SPRINGFIELD, Mo. – Inflation jumped at its fastest pace in nearly 40 years last month, a 7% spike from a year earlier that is increasing household expenses, eating into wage gains, and heaping pressure on President Joe Biden and the Federal Reserve to address what has become the biggest threat to the U.S. economy.

The United States hasn’t seen anything like it since the early 1980s. 

Prices rose sharply in 2021 for cars, gas, food, and furniture as part of a rapid recovery from the pandemic recession. Vast infusions of government aid and ultra-low interest rates helped spur demand for goods, while vaccinations gave people the confidence to dine out and travel.

Springfield shoppers say they are feeling the pinch all around them, from the gas station to the grocery store.
“Everything’s high…food, gas. It goes up $0.20 at a time and takes forever to go back down pennies at a time,” says Springfield resident Charles Hobbs as he filled up his tank Thursday. “[There’s also] a lot of things you can’t find…and empty shelves.”

As Americans ramped up spending, supply chains remained squeezed by shortages of workers and raw materials, and this magnified price pressures.

The Labor Department reported Wednesday that a measure of inflation that excludes volatile food and gas prices jumped 5.5% in December, also the highest in decades. 

Price gains could slow further as snags in supply chains ease, but most economists say inflation won’t fall back to pre-pandemic levels anytime soon.

Companies large and small are adapting as best they can.

Owners of Consumers Hardware in Springfield say they are having problems keeping certain items like paint and adhesives in stock, while also facing higher prices on weekly orders. “We can’t get supply in and then when we do get it in, increased prices are pretty much across the board on every product that we’re getting,” says owner Joe Losh.

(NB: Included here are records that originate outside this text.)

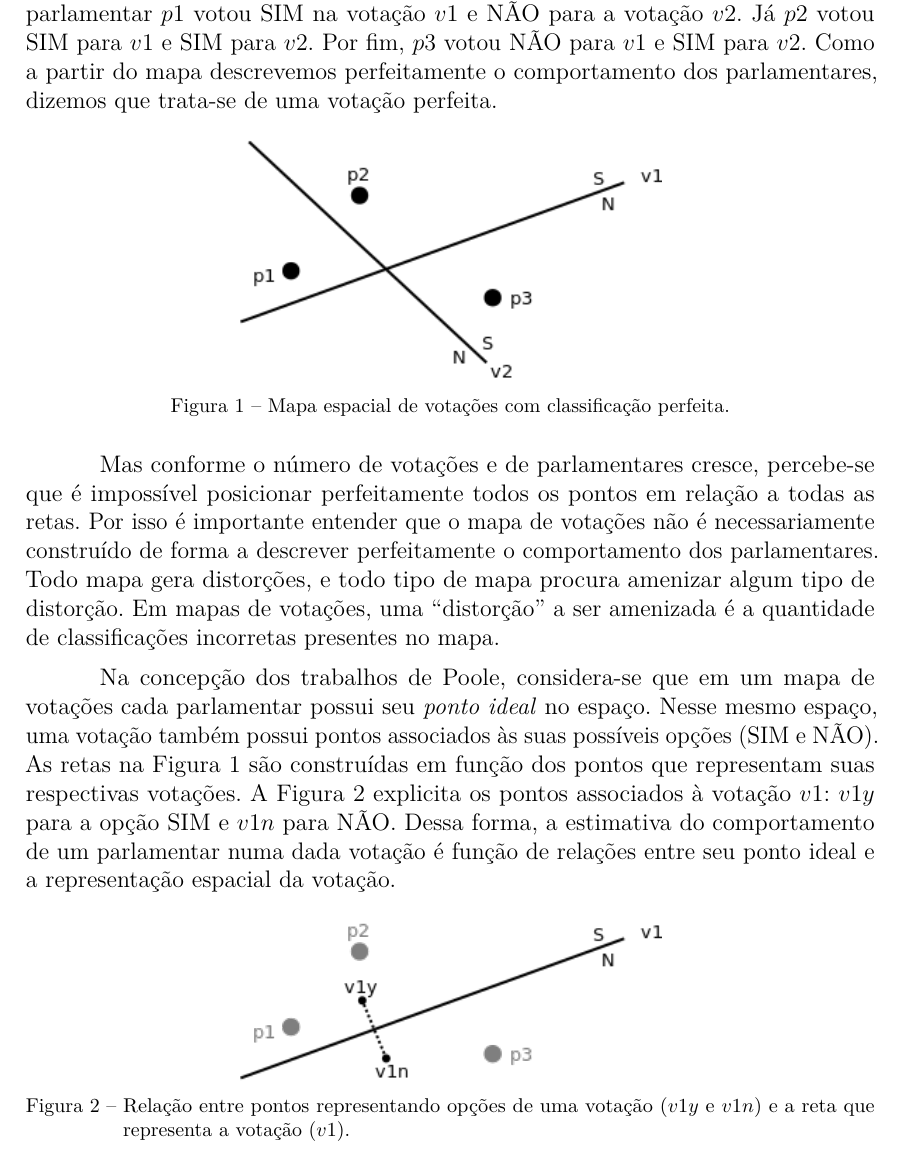
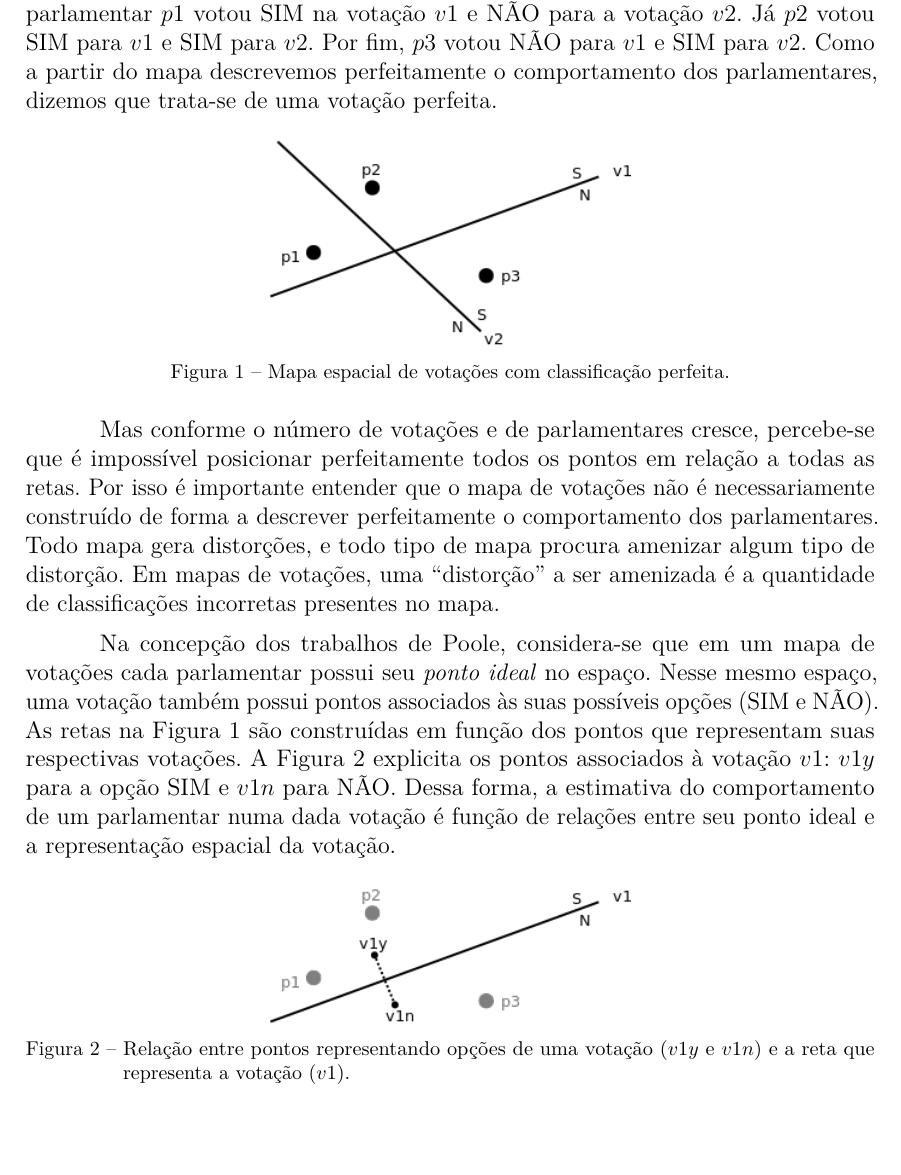
Before and after one commit to radar-parlamentar/leviathan, a LaTeX thesis (radar.tex): part of page 4 of 35, cut so that both start at the same text. Compiled offline with pdfLaTeX.

```diff
--- a/radar.tex
+++ b/radar.tex
@@ -198,7 +198,7 @@
 
 \begin{figure}[h]
   \centering
-  \includegraphics[scale=0.7]{figs/votacao-perfeita.png}
+  \includegraphics[scale=0.6]{figs/votacao-perfeita.png}
   \caption{Mapa espacial de votações com classificação perfeita.}
   \label{fig:mapa-classificacao-perfeita}
 \end{figure}
@@ -209,7 +209,7 @@
 
 \begin{figure}[h]
   \centering
-  \includegraphics[scale=0.7]{figs/pontos-votacoes.png}
+  \includegraphics[scale=0.6]{figs/pontos-votacoes.png}
   \caption{Relação entre pontos representando opções de uma votação ($v1y$ e $v1n$) e a reta que representa a votação ($v1$).}
   \label{fig:pontos-votacoes}
 \end{figure}
```
Also changed, not shown: radar.pdf.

Losh says orders are consistently costing more and deliveries are often delayed.”We’re a small business, and unfortunately, we have to pass it on to survive,” he tells OzarksFirst on Thursday. Losh says many small businesses are also having to raise prices after recently raising employee wages. According to Losh, the only silver lining is that price hikes and supply chain issues are affecting his big-box competitors too.”We’re hearing from our customers that it’s everywhere. It doesn’t matter where they go. We’re just pretty much in the same boat with everybody else.”

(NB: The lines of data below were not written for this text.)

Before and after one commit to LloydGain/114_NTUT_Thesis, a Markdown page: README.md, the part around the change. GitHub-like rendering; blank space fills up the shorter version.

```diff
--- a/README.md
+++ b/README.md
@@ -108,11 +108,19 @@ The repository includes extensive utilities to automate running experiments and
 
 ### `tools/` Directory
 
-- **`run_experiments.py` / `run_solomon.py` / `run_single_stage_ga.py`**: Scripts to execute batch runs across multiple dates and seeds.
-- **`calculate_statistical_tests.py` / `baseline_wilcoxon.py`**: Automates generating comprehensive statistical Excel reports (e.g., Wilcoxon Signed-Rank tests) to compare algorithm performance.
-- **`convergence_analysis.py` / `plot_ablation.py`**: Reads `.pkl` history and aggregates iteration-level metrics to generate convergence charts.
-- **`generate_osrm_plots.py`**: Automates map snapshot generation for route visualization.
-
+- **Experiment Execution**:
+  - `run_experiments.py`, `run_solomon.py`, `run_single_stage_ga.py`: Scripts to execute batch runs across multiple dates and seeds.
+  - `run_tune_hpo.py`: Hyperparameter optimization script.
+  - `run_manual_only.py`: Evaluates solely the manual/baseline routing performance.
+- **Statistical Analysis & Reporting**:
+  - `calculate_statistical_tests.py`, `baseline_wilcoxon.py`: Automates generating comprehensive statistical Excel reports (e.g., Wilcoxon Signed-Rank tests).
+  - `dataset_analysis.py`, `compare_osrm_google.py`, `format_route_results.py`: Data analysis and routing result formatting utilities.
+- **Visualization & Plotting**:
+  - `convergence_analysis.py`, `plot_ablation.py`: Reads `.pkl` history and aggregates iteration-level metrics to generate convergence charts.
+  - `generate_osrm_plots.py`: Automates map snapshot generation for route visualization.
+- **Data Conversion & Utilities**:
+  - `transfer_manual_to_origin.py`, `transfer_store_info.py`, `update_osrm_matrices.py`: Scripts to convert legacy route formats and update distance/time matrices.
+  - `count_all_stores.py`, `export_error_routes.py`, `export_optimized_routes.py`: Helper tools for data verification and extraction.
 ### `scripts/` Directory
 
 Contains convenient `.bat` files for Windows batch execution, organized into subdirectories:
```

Businesses struggling to hire have hiked pay, but rising prices for goods and services have eroded those income gains for many Americans. Lower-income families have felt it the most, and polls show that inflation has started displacing even the coronavirus as a public concern.

The biggest driver of inflation, according to economists, is mismatches between supply and demand. Used car prices have soared more than 37% over the past year because a shortage of semiconductors has prevented auto companies from making enough new cars. Supply-chain constraints have driven furniture prices nearly 14% higher over the past year.

Inflation could ease as the omicron wave fades and as Americans shift more of their spending to services such as travel, eating out, and movie-going. That would reduce the demand for goods and help clear supply chains.


The Associated Press contributed to this story